The Loon Survey, a loon observation and evaluation program written and conducted for many years by Biologist Dr. Bill Robinson of Northern Michigan University, and also a long-time MLPA Board of Directors member, has been another program for which we have provided information and assistance on an ongoing basis. Since Dr. Robinson's retirement, the Survey is now being conducted through Lake Superior State University on a yearly basis. MLPA/MLW continues to assist with helping to provide contact information on loon lakes throughout the state, and several of our Area Coordinators and Loon Rangers are directly involved with helping with the Survey.

Last May, we also provided information to a study being conducted by Damon McCormick, Joe Kaplan and Keren Tischler through the Biodiversity Research Institute to determine the levels of PCB and mercury concentrations that may be in the systems of Michigan's wildlife, including the loon population, and to evaluate the cumulative impacts of these substances on aquatic ecosystems.

MLPA/MLW and the Wildlife Recovery Association have been working together more and more, doing programs all over the state, including (and as well as) publicity, education, recruiting new members, and helping to get the word out about loons and our Loon Association, and WRA as well. We are distributing many brochures, and talking with lots of folks about our work and the wonderful birds we love so much. New memberships are coming in regularly from these presentations, and that is very encouraging! Requests for programs (both jointly and separately) are increasing, and as with other parts of MLPA/MLW, new ideas are flourishing! Joe Rogers, Raptor Wildlife Biologist and Director of WRA, is also an MLPA/MLW Board member and Area Coordinator. During the summer months, Joe works in the Upper Peninsula on the Peregrine Falcon Recovery Program.

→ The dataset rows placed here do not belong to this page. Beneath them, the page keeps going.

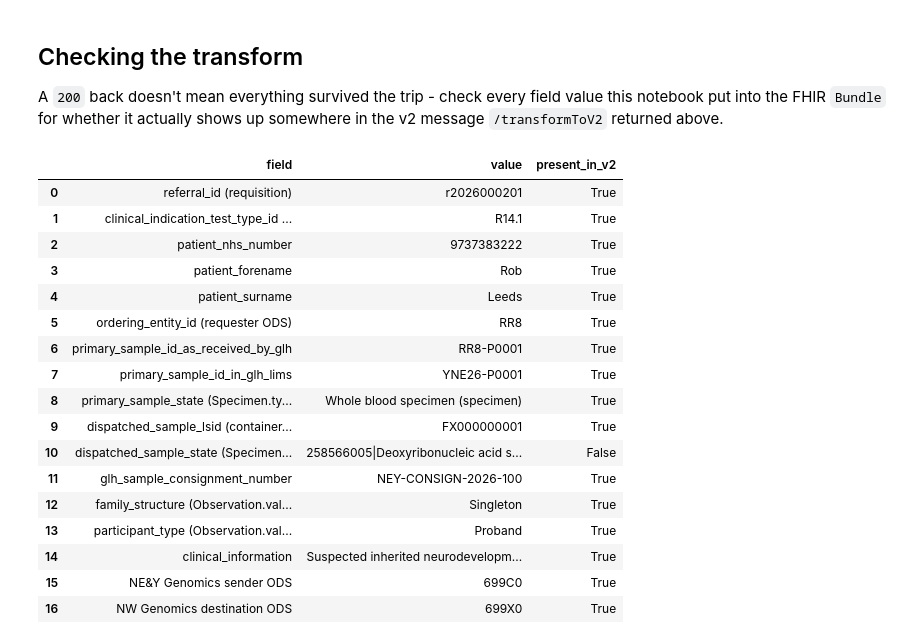
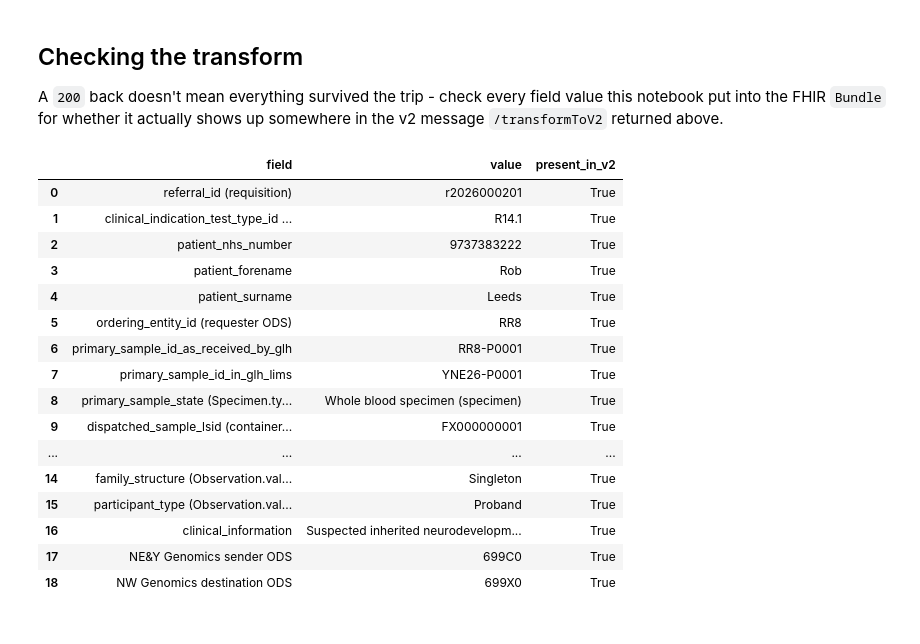
Before and after one commit to nw-gmsa/Testing, a Jupyter notebook: notebooks/08-subcontracted-laboratory-order-from-external-glh.ipynb, the cells around one changed output. Cells and saved outputs as stored; diff of their text form; code cells hidden in the pictures.

Commit message:
Create order notebook

```diff
--- a/notebooks/08-subcontracted-laboratory-order-from-external-glh.ipynb
+++ b/notebooks/08-subcontracted-laboratory-order-from-external-glh.ipynb
@@ -160,7 +160,8 @@ FIELD_MAPPING = [
      "SPM-11 (primary SPM, low confidence)", "Specimen.type / extension (germline vs tumour, low confidence)"),
     ("primary_sample_state", "Sample Material Type", "MUST", "Code (Specimen Type SNOMED CT)",
      "SPM-4.1 (primary SPM)", "Specimen.type (SNOMED CT coding)"),
-    ("received_sample_topography", "Sample Topography", "MUST (cancer only)", "String", "", ""),
+    ("received_sample_topography", "Sample Topography", "MUST (cancer only)", "String",
+     "SPM-8 (primary SPM, cancer only)", "Specimen.bodySite (cancer only)"),
     ("received_sample_morphology", "Sample Morphology", "OPTIONAL", "String", "", ""),
     ("received_sample_tumour_content_%", "Tumour Content", "MUST (cancer only)", "Number", "", ""),
     ("received_sample_comments", "Sample Comments", "OPTIONAL", "String", "", ""),
@@ -172,7 +173,8 @@ FIELD_MAPPING = [
     ("dispatched_sample_state", "Dispatched Material Type", "MUST", "Code (Specimen Type SNOMED CT)",
      "SPM-4.1 (dispatched SPM, not built in this worked example)",
      "Specimen.type (not built - single Specimen only carries primary_sample_state)"),
-    ("dispatched_sample_volume_(ul)", "Sample Volume", "OPTIONAL", "Number", "", ""),
+    ("dispatched_sample_volume_(ul)", "Sample Volume", "OPTIONAL", "Number",
+     "SPM-12", "Specimen.collection.quantity"),
     ("laboratory_remaining_volume_banked_(ul)", "Remaining Banked Volume", "OPTIONAL", "Number", "", ""),
     ("glh_concentration_(ng/ul)", "DNA Concentration", "OPTIONAL", "Number", "", ""),
     ("glh_od260/280", "DNA Purity", "OPTIONAL", "Number", "", ""),
@@ -185,9 +187,11 @@ FIELD_MAPPING = [
     ("plating_organisation", "Plating Organisation", "OPTIONAL", "Enum", "", ""),
     ("gmc_rack_id", "Rack Identifier", "OPTIONAL", "String", "", ""),
     ("gmc_rack_well", "Rack Well Position", "OPTIONAL", "String (pattern)", "", ""),
-    ("dna_extraction_protocol", "DNA Extraction Method", "OPTIONAL", "String", "", ""),
+    ("dna_extraction_protocol", "DNA Extraction Method", "OPTIONAL", "String",
+     "SPM-7", "Specimen.collection.method"),
     ("prolonged_sample_storage", "Sample Storage Method", "OPTIONAL", "String", "", ""),
-    ("retrospective_sample", "Retrospective Sample Flag", "OPTIONAL", "Enum", "", ""),
+    ("retrospective_sample", "Retrospective Sample Flag", "OPTIONAL", "Enum",
+     "(no clean v2 field)", "ServiceRequest.intent (reflex-order when Retrospective)"),
     ("approved_by", "Approved By", "OPTIONAL", "String", "", ""),
     ("patient_forename", "Forename", "MUST", "String", "PID-5.2", "Patient.name.given"),
     ("patient_surname", "Surname", "MUST", "String", "PID-5.1", "Patient.name.family"),
@@ -448,7 +452,7 @@ def issues_df(outcome):
     df = df[~df["details"].str.contains("ValueSet/mimetypes")]
     df = df[~df["details"].str.contains("failed: dom-6")]
     df = df[~df["details"].str.contains("bcp:13")]
-    df = df[~df["details"].str.contains("no terminology service")]
+    df = df[~df["details"].str.contains("terminology service")]
     return df
 
 
@@ -638,12 +654,19 @@ specimen = {
                           "code": primary_sample_type_code,
                           "display": primary_sample_type_display}]},
     "subject": {"reference": patient_fullurl},
-    "collection": {"collectedDateTime": row["received_sample_collection_date"] + "T00:00:00+00:00"},
+    "collection": {
+        "collectedDateTime": row["received_sample_collection_date"] + "T00:00:00+00:00",
+        "method": {"text": row["dna_extraction_protocol"]},
+        "quantity": {"value": float(row["dispatched_sample_volume_(ul)"]), "unit": "uL",
+                     "system": "http://unitsofmeasure.org", "code": "uL"},
+    },
     "receivedTime": row["primary_sample_received_date"] + "T00:00:00+00:00",
     "container": [{"identifier": [
         {"type": {"coding": [{"system": V2_0203, "code": "ZCID"}]}, "value": row["dispatched_sample_lsid"]}
     ]}],
 }
+if row["received_sample_topography"]:
+    specimen["bodySite"] = {"text": row["received_sample_topography"]}
 
 print(json.dumps(specimen, indent=2))
 # %% [output]
@@ -707,10 +737,15 @@ which is the *group* number). `dWGS.csv` has no distinct placer-order-number col
 is reused as a stand-in `PLAC` identifier too, rather than left out.
 # %%
 service_request_fullurl = f"urn:uuid:{uuid4()}"
+# retrospective_sample == "Retrospective" means this sub-order is NW Genomics reflexing
+# testing off an already-received specimen, not NE&Y Genomics placing a fresh filler
+# order - every row in Input/dWGS.csv today is "New", so this stays "filler-order" in
+# practice, but the switch is real.
+service_request_intent = "reflex-order" if row["retrospective_sample"] == "Retrospective" else "filler-order"
 service_request = {
     "resourceType": "ServiceRequest",
     "status": "active",
-    "intent": "filler-order",
+    "intent": service_request_intent,
     "category": [{"coding": [{"system": "http://snomed.info/sct", "code": "116148004"}]}],
     "code": {"coding": [{"system": GENOMIC_TEST_DIRECTORY_SYSTEM, "code": row["clinical_indication_test_type_id"]}]},
     "requisition": {
@@ -947,40 +985,41 @@ check_values = {
     "patient_surname": row["patient_surname"],
     "ordering_entity_id (requester ODS)": row["ordering_entity_id"],
     "primary_sample_id_as_received_by_glh": row["primary_sample_id_as_received_by_glh"],
     "primary_sample_id_in_glh_lims": row["primary_sample_id_in_glh_lims"],
     "primary_sample_state (Specimen.type coding)": primary_sample_type_display,
     "dispatched_sample_lsid (container.identifier)": row["dispatched_sample_lsid"],
     "dispatched_sample_state (Specimen.type text)": row["dispatched_sample_state"],
+    "dna_extraction_protocol (collection.method)": row["dna_extraction_protocol"],
+    "dispatched_sample_volume_(ul) (collection.quantity)": row["dispatched_sample_volume_(ul)"],
     "glh_sample_consignment_number": row["glh_sample_consignment_number"],
     "family_structure (Observation.valueCodeableConcept text)": row["family_structure"],
     "participant_type (Observation.valueCodeableConcept text)": row["participant_type"],
     "clinical_information": row["clinical_information"],
     "NE&Y Genomics sender ODS": row["glh_laboratory_id"],
     "NW Genomics destination ODS": NW_GLH_ODS,
 }
 
 pd.DataFrame(
     [{"field": field, "value": value, "present_in_v2": value in rV2.text} for field, value in check_values.items()]
 )
 # %% [output]
 |  | field | value | present_in_v2 |
 | 0 | referral_id (requisition) | r2026000201 | True |
 | 1 | clinical_indication_test_type_id ... | R14.1 | True |
 | 2 | patient_nhs_number | 9737383222 | True |
 | 3 | patient_forename | Rob | True |
 | 4 | patient_surname | Leeds | True |
 | 5 | ordering_entity_id (requester ODS) | RR8 | True |
 | 6 | primary_sample_id_as_received_by_glh | RR8-P0001 | True |
 | 7 | primary_sample_id_in_glh_lims | YNE26-P0001 | True |
 | 8 | primary_sample_state (Specimen.ty... | Whole blood specimen (specimen) | True |
 | 9 | dispatched_sample_lsid (container... | FX000000001 | True |
-| 10 | dispatched_sample_state (Specimen... | 258566005|Deoxyribonucleic acid s... | False |
-| 11 | glh_sample_consignment_number | NEY-CONSIGN-2026-100 | True |
-| 12 | family_structure (Observation.val... | Singleton | True |
-| 13 | participant_type (Observation.val... | Proband | True |
-| 14 | clinical_information | Suspected inherited neurodevelopm... | True |
-| 15 | NE&Y Genomics sender ODS | 699C0 | True |
-| 16 | NW Genomics destination ODS | 699X0 | True |
+| ... | ... | ... | ... |
+| 14 | family_structure (Observation.val... | Singleton | True |
+| 15 | participant_type (Observation.val... | Proband | True |
+| 16 | clinical_information | Suspected inherited neurodevelopm... | True |
+| 17 | NE&Y Genomics sender ODS | 699C0 | True |
+| 18 | NW Genomics destination ODS | 699X0 | True |
 # %% [markdown]
 Coding the `Specimen` identifiers' `type` (`PLAC`/`FILL`/`STN`) and `Specimen.type`
 itself (a real SNOMED CT code from `Input/dWGS.csv` now, not free text), plus coding
```
Also changed, not shown: parts of 9 cells of this notebook, 10 other files.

The Wildlife Recovery Association cared for an injured loon found in January this past winter. This was a time consuming, at times difficult (but very rewarding , they say) task for Joe and Barb Rogers. The loon recovered very well, thanks to their excellent care, and was released on Thursday, March 30, at a small migration lake where she could be watched until her new wing feathers finished growing in where damage from a fish-line had cut in deeply. Thank you, Joe and Barb, for all your hard work, for giving that little loon a chance, and for giving me, and others too, the opportunity to help care for her and to learn from her. And thank you, too, to Board member Luanne Jaruzel, who watched the loon on the lake, trying to make sure that she stayed safe until she could take wing once again for the northern lakes. As it was, and as sometimes happens in Nature, the story ended differently than was hoped, with an unexpected sudden and very fierce early spring storm against which the little loon's strong spirit to survive and our efforts to help her were powerless. But we will not soon forget her; she was a wonderful little bird.